◆ Itemized modification records
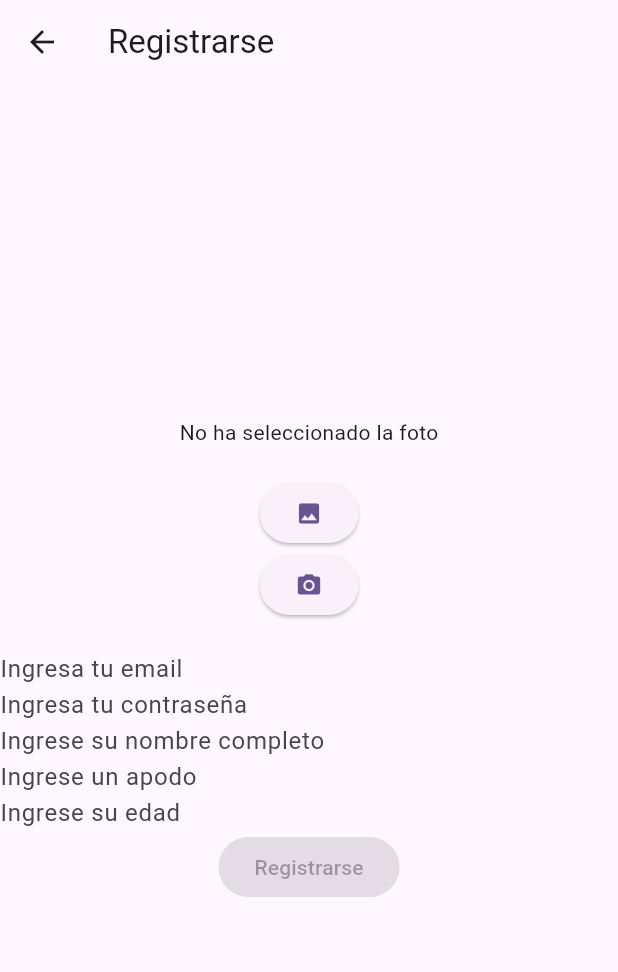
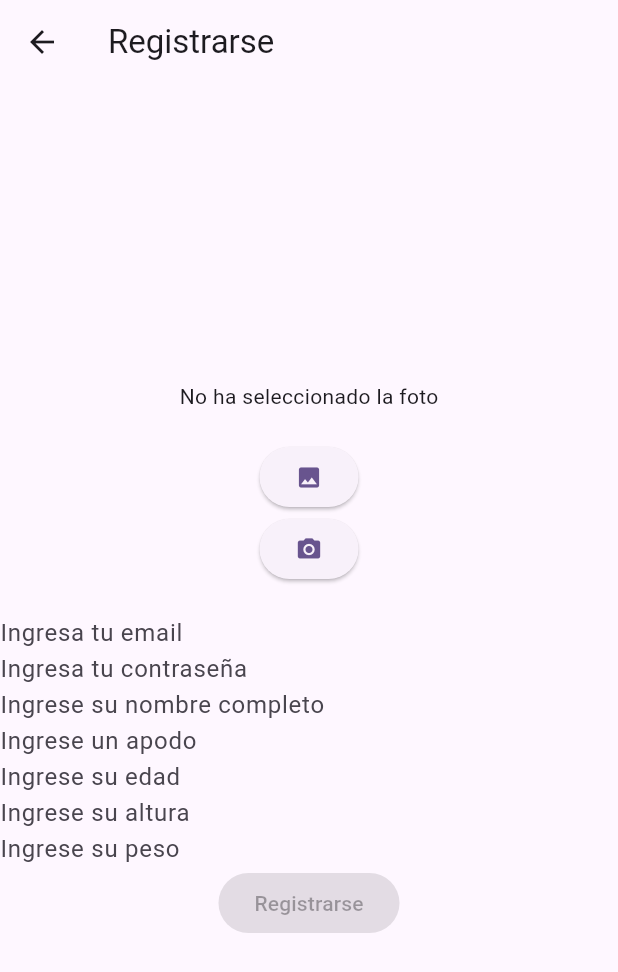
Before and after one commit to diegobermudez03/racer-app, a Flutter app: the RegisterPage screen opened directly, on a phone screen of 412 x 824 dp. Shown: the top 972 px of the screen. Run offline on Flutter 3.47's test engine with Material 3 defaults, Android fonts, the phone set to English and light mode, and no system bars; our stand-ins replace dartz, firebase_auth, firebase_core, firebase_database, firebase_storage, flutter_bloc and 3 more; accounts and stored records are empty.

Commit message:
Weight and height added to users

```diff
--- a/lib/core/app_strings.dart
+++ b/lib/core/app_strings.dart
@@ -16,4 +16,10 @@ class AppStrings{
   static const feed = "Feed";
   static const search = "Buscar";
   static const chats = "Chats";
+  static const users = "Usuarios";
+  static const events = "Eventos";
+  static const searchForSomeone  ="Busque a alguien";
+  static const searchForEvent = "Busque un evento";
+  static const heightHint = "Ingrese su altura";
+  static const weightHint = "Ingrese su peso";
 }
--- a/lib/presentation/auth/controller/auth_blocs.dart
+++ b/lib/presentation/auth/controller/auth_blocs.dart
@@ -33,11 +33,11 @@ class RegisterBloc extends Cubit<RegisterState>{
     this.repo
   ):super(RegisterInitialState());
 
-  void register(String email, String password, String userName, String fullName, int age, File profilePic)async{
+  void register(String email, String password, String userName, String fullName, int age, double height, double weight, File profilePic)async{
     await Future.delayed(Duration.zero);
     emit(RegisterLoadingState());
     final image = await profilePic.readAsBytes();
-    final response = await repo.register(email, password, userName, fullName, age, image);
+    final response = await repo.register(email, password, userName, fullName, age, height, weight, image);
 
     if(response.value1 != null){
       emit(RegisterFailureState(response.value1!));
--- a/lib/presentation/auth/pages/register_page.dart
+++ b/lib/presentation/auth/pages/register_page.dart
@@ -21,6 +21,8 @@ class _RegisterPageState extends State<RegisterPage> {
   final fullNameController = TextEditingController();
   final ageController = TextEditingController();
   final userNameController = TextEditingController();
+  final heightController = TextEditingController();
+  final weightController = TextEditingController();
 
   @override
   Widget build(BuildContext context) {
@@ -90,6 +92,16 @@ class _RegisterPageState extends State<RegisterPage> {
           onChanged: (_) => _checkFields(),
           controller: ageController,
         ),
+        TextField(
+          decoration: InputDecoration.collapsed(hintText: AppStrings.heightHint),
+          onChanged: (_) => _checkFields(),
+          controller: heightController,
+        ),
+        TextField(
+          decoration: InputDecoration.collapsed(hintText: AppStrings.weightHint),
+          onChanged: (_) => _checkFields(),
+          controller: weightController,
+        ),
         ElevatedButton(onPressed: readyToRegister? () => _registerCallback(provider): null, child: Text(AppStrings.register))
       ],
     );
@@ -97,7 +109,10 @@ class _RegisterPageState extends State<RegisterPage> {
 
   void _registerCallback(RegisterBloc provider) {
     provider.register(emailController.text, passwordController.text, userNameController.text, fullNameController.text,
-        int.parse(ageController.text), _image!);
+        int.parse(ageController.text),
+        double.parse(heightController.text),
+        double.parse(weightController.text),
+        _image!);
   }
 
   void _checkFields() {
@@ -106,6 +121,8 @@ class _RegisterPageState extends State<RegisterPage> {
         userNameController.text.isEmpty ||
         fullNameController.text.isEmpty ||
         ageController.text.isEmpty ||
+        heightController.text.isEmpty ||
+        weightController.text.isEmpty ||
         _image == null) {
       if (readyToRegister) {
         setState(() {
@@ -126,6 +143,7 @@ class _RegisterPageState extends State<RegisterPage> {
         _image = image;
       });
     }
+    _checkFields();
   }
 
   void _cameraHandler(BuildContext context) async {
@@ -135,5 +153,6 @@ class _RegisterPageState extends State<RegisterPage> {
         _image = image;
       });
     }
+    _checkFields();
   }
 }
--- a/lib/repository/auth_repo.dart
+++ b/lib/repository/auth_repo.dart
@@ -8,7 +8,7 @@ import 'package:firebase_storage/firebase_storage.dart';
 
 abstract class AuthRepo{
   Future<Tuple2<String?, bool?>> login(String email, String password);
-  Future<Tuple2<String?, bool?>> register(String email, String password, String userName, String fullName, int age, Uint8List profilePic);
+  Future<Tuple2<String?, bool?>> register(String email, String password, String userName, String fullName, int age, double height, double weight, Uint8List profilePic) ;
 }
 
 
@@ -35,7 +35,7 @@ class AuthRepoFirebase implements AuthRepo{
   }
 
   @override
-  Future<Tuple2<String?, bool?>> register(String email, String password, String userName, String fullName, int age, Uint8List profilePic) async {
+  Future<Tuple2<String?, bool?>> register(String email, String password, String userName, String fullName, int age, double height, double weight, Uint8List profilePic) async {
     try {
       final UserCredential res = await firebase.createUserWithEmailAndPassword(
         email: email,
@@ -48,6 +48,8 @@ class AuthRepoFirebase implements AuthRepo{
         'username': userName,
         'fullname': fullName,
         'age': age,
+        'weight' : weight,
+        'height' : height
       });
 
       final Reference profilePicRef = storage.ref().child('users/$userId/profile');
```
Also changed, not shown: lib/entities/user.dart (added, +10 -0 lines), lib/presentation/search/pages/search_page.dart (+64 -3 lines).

◆ ACTIVITY
Across all the lines above, repeat the wording exactly and omit the pictures.

◆ RESPONSE AREA
Before and after one commit to diegobermudez03/racer-app, a Flutter app: the RegisterPage screen opened directly, on a phone screen of 412 x 824 dp. Shown: the top 972 px of the screen. Run offline on Flutter 3.47's test engine with Material 3 defaults, Android fonts, the phone set to English and light mode, and no system bars; our stand-ins replace dartz, firebase_auth, firebase_core, firebase_database, firebase_storage, flutter_bloc and 3 more; accounts and stored records are empty.

Commit message:
Weight and height added to users

```diff
--- a/lib/core/app_strings.dart
+++ b/lib/core/app_strings.dart
@@ -16,4 +16,10 @@ class AppStrings{
   static const feed = "Feed";
   static const search = "Buscar";
   static const chats = "Chats";
+  static const users = "Usuarios";
+  static const events = "Eventos";
+  static const searchForSomeone  ="Busque a alguien";
+  static const searchForEvent = "Busque un evento";
+  static const heightHint = "Ingrese su altura";
+  static const weightHint = "Ingrese su peso";
 }
--- a/lib/presentation/auth/controller/auth_blocs.dart
+++ b/lib/presentation/auth/controller/auth_blocs.dart
@@ -33,11 +33,11 @@ class RegisterBloc extends Cubit<RegisterState>{
     this.repo
   ):super(RegisterInitialState());
 
-  void register(String email, String password, String userName, String fullName, int age, File profilePic)async{
+  void register(String email, String password, String userName, String fullName, int age, double height, double weight, File profilePic)async{
     await Future.delayed(Duration.zero);
     emit(RegisterLoadingState());
     final image = await profilePic.readAsBytes();
-    final response = await repo.register(email, password, userName, fullName, age, image);
+    final response = await repo.register(email, password, userName, fullName, age, height, weight, image);
 
     if(response.value1 != null){
       emit(RegisterFailureState(response.value1!));
--- a/lib/presentation/auth/pages/register_page.dart
+++ b/lib/presentation/auth/pages/register_page.dart
@@ -21,6 +21,8 @@ class _RegisterPageState extends State<RegisterPage> {
   final fullNameController = TextEditingController();
   final ageController = TextEditingController();
   final userNameController = TextEditingController();
+  final heightController = TextEditingController();
+  final weightController = TextEditingController();
 
   @override
   Widget build(BuildContext context) {
@@ -90,6 +92,16 @@ class _RegisterPageState extends State<RegisterPage> {
           onChanged: (_) => _checkFields(),
           controller: ageController,
         ),
+        TextField(
+          decoration: InputDecoration.collapsed(hintText: AppStrings.heightHint),
+          onChanged: (_) => _checkFields(),
+          controller: heightController,
+        ),
+        TextField(
+          decoration: InputDecoration.collapsed(hintText: AppStrings.weightHint),
+          onChanged: (_) => _checkFields(),
+          controller: weightController,
+        ),
         ElevatedButton(onPressed: readyToRegister? () => _registerCallback(provider): null, child: Text(AppStrings.register))
       ],
     );
@@ -97,7 +109,10 @@ class _RegisterPageState extends State<RegisterPage> {
 
   void _registerCallback(RegisterBloc provider) {
     provider.register(emailController.text, passwordController.text, userNameController.text, fullNameController.text,
-        int.parse(ageController.text), _image!);
+        int.parse(ageController.text),
+        double.parse(heightController.text),
+        double.parse(weightController.text),
+        _image!);
   }
 
   void _checkFields() {
@@ -106,6 +121,8 @@ class _RegisterPageState extends State<RegisterPage> {
         userNameController.text.isEmpty ||
         fullNameController.text.isEmpty ||
         ageController.text.isEmpty ||
+        heightController.text.isEmpty ||
+        weightController.text.isEmpty ||
         _image == null) {
       if (readyToRegister) {
         setState(() {
@@ -126,6 +143,7 @@ class _RegisterPageState extends State<RegisterPage> {
         _image = image;
       });
     }
+    _checkFields();
   }
 
   void _cameraHandler(BuildContext context) async {
@@ -135,5 +153,6 @@ class _RegisterPageState extends State<RegisterPage> {
         _image = image;
       });
     }
+    _checkFields();
   }
 }
--- a/lib/repository/auth_repo.dart
+++ b/lib/repository/auth_repo.dart
@@ -8,7 +8,7 @@ import 'package:firebase_storage/firebase_storage.dart';
 
 abstract class AuthRepo{
   Future<Tuple2<String?, bool?>> login(String email, String password);
-  Future<Tuple2<String?, bool?>> register(String email, String password, String userName, String fullName, int age, Uint8List profilePic);
+  Future<Tuple2<String?, bool?>> register(String email, String password, String userName, String fullName, int age, double height, double weight, Uint8List profilePic) ;
 }
 
 
@@ -35,7 +35,7 @@ class AuthRepoFirebase implements AuthRepo{
   }
 
   @override
-  Future<Tuple2<String?, bool?>> register(String email, String password, String userName, String fullName, int age, Uint8List profilePic) async {
+  Future<Tuple2<String?, bool?>> register(String email, String password, String userName, String fullName, int age, double height, double weight, Uint8List profilePic) async {
     try {
       final UserCredential res = await firebase.createUserWithEmailAndPassword(
         email: email,
@@ -48,6 +48,8 @@ class AuthRepoFirebase implements AuthRepo{
         'username': userName,
         'fullname': fullName,
         'age': age,
+        'weight' : weight,
+        'height' : height
       });
 
       final Reference profilePicRef = storage.ref().child('users/$userId/profile');
```
Also changed, not shown: lib/entities/user.dart (added, +10 -0 lines), lib/presentation/search/pages/search_page.dart (+64 -3 lines).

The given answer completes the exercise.